━━━ Data extracts ━━━
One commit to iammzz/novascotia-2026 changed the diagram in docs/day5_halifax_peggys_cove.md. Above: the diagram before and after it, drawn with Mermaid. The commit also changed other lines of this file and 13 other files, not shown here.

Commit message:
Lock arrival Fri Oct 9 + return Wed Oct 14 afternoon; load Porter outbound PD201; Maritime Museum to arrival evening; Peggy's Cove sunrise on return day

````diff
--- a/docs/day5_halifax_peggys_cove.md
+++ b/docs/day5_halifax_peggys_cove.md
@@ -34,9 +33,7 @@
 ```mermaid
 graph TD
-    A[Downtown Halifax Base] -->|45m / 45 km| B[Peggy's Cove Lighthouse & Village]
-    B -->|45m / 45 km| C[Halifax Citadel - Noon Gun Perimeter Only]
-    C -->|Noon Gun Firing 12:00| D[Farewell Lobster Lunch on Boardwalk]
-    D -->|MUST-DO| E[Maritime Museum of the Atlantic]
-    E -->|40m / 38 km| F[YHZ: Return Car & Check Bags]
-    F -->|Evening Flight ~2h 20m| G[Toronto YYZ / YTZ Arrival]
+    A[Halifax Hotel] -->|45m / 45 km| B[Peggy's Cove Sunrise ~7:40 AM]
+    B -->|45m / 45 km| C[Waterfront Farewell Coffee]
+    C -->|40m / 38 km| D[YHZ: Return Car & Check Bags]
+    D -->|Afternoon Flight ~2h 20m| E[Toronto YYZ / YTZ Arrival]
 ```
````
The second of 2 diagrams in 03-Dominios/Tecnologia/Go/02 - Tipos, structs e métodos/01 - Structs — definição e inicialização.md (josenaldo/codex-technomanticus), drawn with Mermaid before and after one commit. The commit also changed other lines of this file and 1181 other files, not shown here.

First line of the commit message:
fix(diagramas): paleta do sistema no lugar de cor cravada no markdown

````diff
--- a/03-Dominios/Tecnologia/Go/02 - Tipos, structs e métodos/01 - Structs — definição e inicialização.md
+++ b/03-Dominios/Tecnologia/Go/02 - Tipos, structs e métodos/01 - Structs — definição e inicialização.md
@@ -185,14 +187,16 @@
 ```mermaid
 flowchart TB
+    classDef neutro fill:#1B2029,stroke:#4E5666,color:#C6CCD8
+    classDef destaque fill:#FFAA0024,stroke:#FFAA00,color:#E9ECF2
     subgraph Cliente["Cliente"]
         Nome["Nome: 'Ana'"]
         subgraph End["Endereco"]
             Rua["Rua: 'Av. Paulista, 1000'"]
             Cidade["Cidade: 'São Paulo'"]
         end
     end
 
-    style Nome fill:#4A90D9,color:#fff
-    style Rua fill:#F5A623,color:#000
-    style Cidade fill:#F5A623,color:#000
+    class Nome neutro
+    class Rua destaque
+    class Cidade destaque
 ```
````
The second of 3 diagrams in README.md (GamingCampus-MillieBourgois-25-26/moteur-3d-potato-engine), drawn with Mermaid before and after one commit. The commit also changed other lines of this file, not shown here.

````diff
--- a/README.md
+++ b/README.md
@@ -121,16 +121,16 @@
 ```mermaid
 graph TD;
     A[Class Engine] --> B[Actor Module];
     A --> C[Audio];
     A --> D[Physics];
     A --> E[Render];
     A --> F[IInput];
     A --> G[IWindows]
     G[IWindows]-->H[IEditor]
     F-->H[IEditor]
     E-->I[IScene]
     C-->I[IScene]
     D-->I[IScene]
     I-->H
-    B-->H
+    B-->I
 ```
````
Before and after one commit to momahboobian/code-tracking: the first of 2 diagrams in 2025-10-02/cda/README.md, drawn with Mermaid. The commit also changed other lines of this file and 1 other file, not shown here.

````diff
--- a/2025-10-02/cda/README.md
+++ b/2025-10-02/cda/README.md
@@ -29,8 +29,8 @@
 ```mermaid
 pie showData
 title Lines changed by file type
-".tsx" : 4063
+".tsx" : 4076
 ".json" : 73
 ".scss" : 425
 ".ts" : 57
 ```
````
━━━
*Work to complete*
Each entry above is to be repeated exactly as it appears.

*Result for this exercise*
One commit to iammzz/novascotia-2026 changed the diagram in docs/day5_halifax_peggys_cove.md. Above: the diagram before and after it, drawn with Mermaid. The commit also changed other lines of this file and 13 other files, not shown here.

Commit message:
Lock arrival Fri Oct 9 + return Wed Oct 14 afternoon; load Porter outbound PD201; Maritime Museum to arrival evening; Peggy's Cove sunrise on return day

````diff
--- a/docs/day5_halifax_peggys_cove.md
+++ b/docs/day5_halifax_peggys_cove.md
@@ -34,9 +33,7 @@
 ```mermaid
 graph TD
-    A[Downtown Halifax Base] -->|45m / 45 km| B[Peggy's Cove Lighthouse & Village]
-    B -->|45m / 45 km| C[Halifax Citadel - Noon Gun Perimeter Only]
-    C -->|Noon Gun Firing 12:00| D[Farewell Lobster Lunch on Boardwalk]
-    D -->|MUST-DO| E[Maritime Museum of the Atlantic]
-    E -->|40m / 38 km| F[YHZ: Return Car & Check Bags]
-    F -->|Evening Flight ~2h 20m| G[Toronto YYZ / YTZ Arrival]
+    A[Halifax Hotel] -->|45m / 45 km| B[Peggy's Cove Sunrise ~7:40 AM]
+    B -->|45m / 45 km| C[Waterfront Farewell Coffee]
+    C -->|40m / 38 km| D[YHZ: Return Car & Check Bags]
+    D -->|Afternoon Flight ~2h 20m| E[Toronto YYZ / YTZ Arrival]
 ```
````
The second of 2 diagrams in 03-Dominios/Tecnologia/Go/02 - Tipos, structs e métodos/01 - Structs — definição e inicialização.md (josenaldo/codex-technomanticus), drawn with Mermaid before and after one commit. The commit also changed other lines of this file and 1181 other files, not shown here.

First line of the commit message:
fix(diagramas): paleta do sistema no lugar de cor cravada no markdown

````diff
--- a/03-Dominios/Tecnologia/Go/02 - Tipos, structs e métodos/01 - Structs — definição e inicialização.md
+++ b/03-Dominios/Tecnologia/Go/02 - Tipos, structs e métodos/01 - Structs — definição e inicialização.md
@@ -185,14 +187,16 @@
 ```mermaid
 flowchart TB
+    classDef neutro fill:#1B2029,stroke:#4E5666,color:#C6CCD8
+    classDef destaque fill:#FFAA0024,stroke:#FFAA00,color:#E9ECF2
     subgraph Cliente["Cliente"]
         Nome["Nome: 'Ana'"]
         subgraph End["Endereco"]
             Rua["Rua: 'Av. Paulista, 1000'"]
             Cidade["Cidade: 'São Paulo'"]
         end
     end
 
-    style Nome fill:#4A90D9,color:#fff
-    style Rua fill:#F5A623,color:#000
-    style Cidade fill:#F5A623,color:#000
+    class Nome neutro
+    class Rua destaque
+    class Cidade destaque
 ```
````
The second of 3 diagrams in README.md (GamingCampus-MillieBourgois-25-26/moteur-3d-potato-engine), drawn with Mermaid before and after one commit. The commit also changed other lines of this file, not shown here.

````diff
--- a/README.md
+++ b/README.md
@@ -121,16 +121,16 @@
 ```mermaid
 graph TD;
     A[Class Engine] --> B[Actor Module];
     A --> C[Audio];
     A --> D[Physics];
     A --> E[Render];
     A --> F[IInput];
     A --> G[IWindows]
     G[IWindows]-->H[IEditor]
     F-->H[IEditor]
     E-->I[IScene]
     C-->I[IScene]
     D-->I[IScene]
     I-->H
-    B-->H
+    B-->I
 ```
````
Before and after one commit to momahboobian/code-tracking: the first of 2 diagrams in 2025-10-02/cda/README.md, drawn with Mermaid. The commit also changed other lines of this file and 1 other file, not shown here.

````diff
--- a/2025-10-02/cda/README.md
+++ b/2025-10-02/cda/README.md
@@ -29,8 +29,8 @@
 ```mermaid
 pie showData
 title Lines changed by file type
-".tsx" : 4063
+".tsx" : 4076
 ".json" : 73
 ".scss" : 425
 ".ts" : 57
 ```
````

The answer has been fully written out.